● What is being asked
Exactly as they appear below, repeat the lines from the one with "or resolve thread" through the one with "GH-->>Core: Return point-in-time", and no others.

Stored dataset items
......

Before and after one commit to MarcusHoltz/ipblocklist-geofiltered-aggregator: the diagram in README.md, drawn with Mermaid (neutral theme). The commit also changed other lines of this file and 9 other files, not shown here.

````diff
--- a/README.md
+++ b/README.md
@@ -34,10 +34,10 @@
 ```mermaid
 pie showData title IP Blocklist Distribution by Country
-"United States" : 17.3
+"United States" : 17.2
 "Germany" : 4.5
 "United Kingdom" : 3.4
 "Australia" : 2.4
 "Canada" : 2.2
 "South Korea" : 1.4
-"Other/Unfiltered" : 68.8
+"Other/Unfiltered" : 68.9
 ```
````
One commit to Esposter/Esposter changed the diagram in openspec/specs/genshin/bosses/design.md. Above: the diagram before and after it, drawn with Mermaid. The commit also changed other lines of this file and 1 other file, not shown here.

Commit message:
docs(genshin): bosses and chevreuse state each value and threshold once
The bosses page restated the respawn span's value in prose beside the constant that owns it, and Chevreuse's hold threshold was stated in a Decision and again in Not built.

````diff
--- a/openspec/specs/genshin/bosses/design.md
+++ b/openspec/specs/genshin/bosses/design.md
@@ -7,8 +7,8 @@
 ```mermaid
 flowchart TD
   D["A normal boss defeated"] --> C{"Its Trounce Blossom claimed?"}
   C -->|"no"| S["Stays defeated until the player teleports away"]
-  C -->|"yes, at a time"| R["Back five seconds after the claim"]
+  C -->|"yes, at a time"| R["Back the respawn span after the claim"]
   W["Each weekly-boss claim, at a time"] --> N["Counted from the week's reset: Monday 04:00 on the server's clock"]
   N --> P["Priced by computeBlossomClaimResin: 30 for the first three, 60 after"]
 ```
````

......

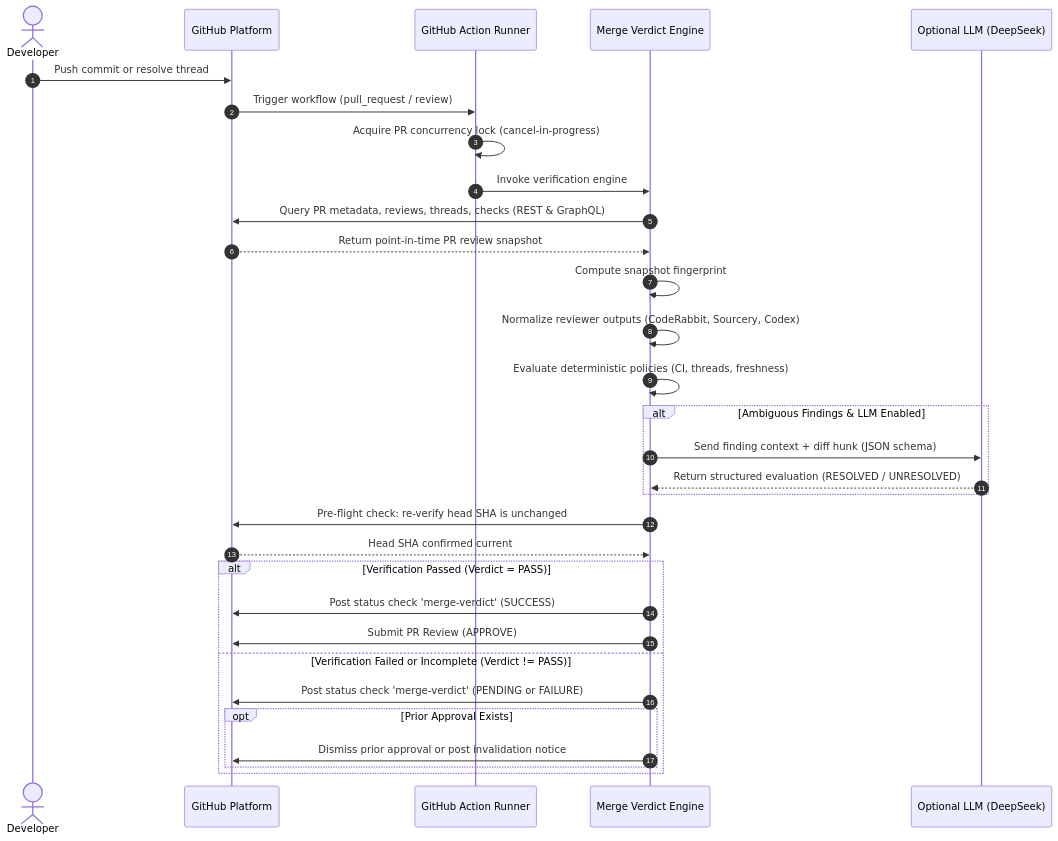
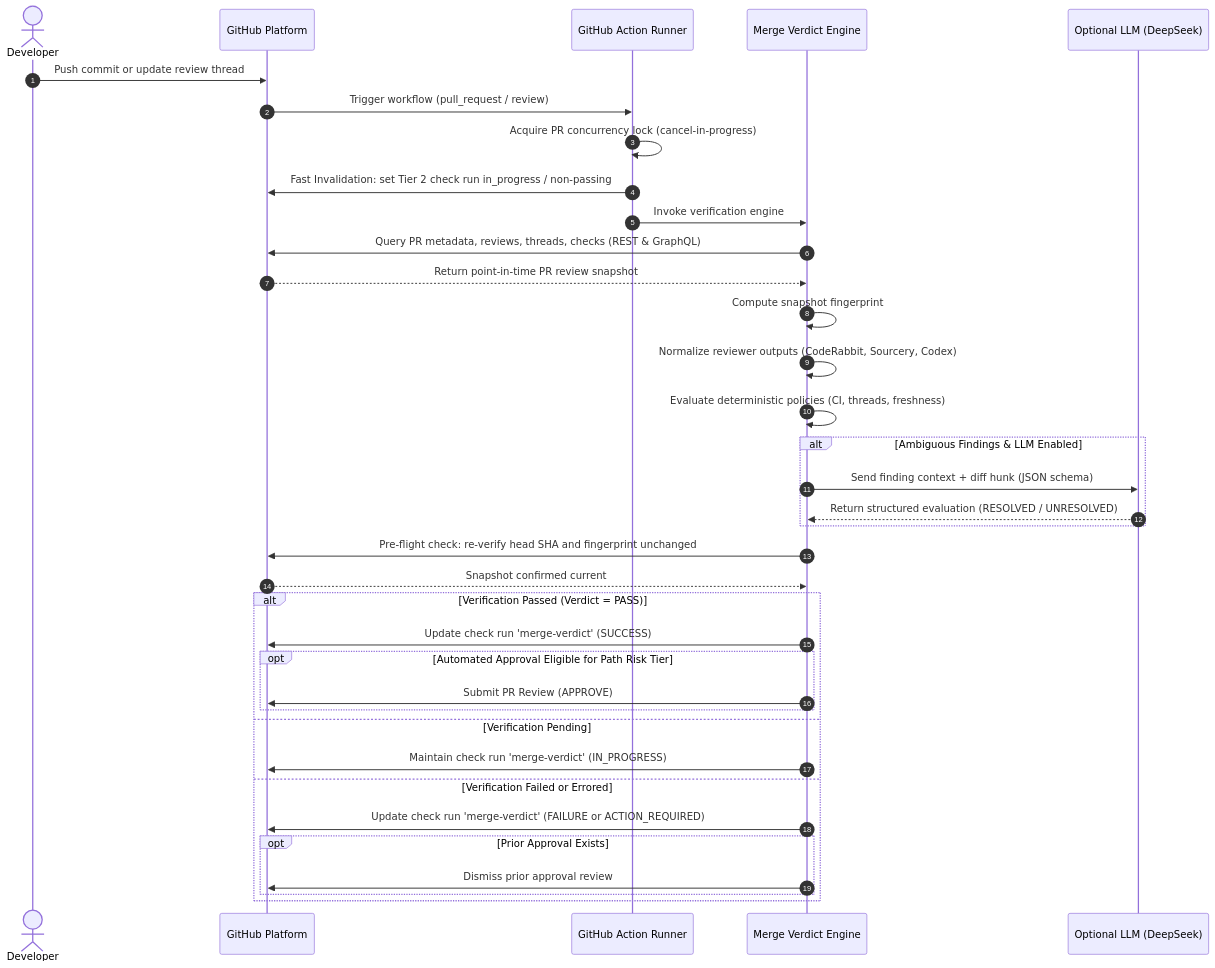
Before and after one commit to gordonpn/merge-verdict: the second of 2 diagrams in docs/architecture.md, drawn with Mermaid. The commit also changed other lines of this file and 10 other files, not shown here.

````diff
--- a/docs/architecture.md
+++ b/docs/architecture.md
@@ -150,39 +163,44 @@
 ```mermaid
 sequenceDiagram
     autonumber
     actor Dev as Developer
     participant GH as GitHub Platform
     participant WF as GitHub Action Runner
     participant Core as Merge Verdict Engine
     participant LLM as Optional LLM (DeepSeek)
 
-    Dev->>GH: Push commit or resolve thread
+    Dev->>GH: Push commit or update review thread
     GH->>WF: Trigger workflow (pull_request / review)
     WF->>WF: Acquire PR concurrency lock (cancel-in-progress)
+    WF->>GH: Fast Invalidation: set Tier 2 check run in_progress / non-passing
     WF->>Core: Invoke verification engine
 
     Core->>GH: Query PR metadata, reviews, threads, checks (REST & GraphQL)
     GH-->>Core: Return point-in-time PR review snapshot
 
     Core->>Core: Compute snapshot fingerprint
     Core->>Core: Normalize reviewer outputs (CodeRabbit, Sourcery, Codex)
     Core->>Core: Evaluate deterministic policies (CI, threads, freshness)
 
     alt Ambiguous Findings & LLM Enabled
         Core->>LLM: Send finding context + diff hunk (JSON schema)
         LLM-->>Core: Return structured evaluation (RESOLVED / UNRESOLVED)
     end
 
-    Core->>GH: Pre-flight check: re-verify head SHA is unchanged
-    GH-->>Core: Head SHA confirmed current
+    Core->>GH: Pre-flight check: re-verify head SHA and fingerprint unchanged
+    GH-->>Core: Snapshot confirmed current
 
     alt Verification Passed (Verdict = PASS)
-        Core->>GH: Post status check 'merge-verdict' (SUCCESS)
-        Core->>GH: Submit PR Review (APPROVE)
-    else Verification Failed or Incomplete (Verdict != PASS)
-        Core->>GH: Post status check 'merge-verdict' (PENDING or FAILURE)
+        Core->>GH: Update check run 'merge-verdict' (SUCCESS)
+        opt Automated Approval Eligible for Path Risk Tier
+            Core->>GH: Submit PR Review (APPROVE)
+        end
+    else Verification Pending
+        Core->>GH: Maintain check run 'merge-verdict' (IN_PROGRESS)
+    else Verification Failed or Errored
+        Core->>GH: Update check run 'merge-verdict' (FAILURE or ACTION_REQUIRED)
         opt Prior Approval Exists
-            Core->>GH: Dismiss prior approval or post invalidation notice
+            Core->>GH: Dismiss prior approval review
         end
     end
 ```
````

......

● Answer space
-    Dev->>GH: Push commit or resolve thread
+    Dev->>GH: Push commit or update review thread
     GH->>WF: Trigger workflow (pull_request / review)
     WF->>WF: Acquire PR concurrency lock (cancel-in-progress)
+    WF->>GH: Fast Invalidation: set Tier 2 check run in_progress / non-passing
     WF->>Core: Invoke verification engine
 
     Core->>GH: Query PR metadata, reviews, threads, checks (REST & GraphQL)
     GH-->>Core: Return point-in-time PR review snapshot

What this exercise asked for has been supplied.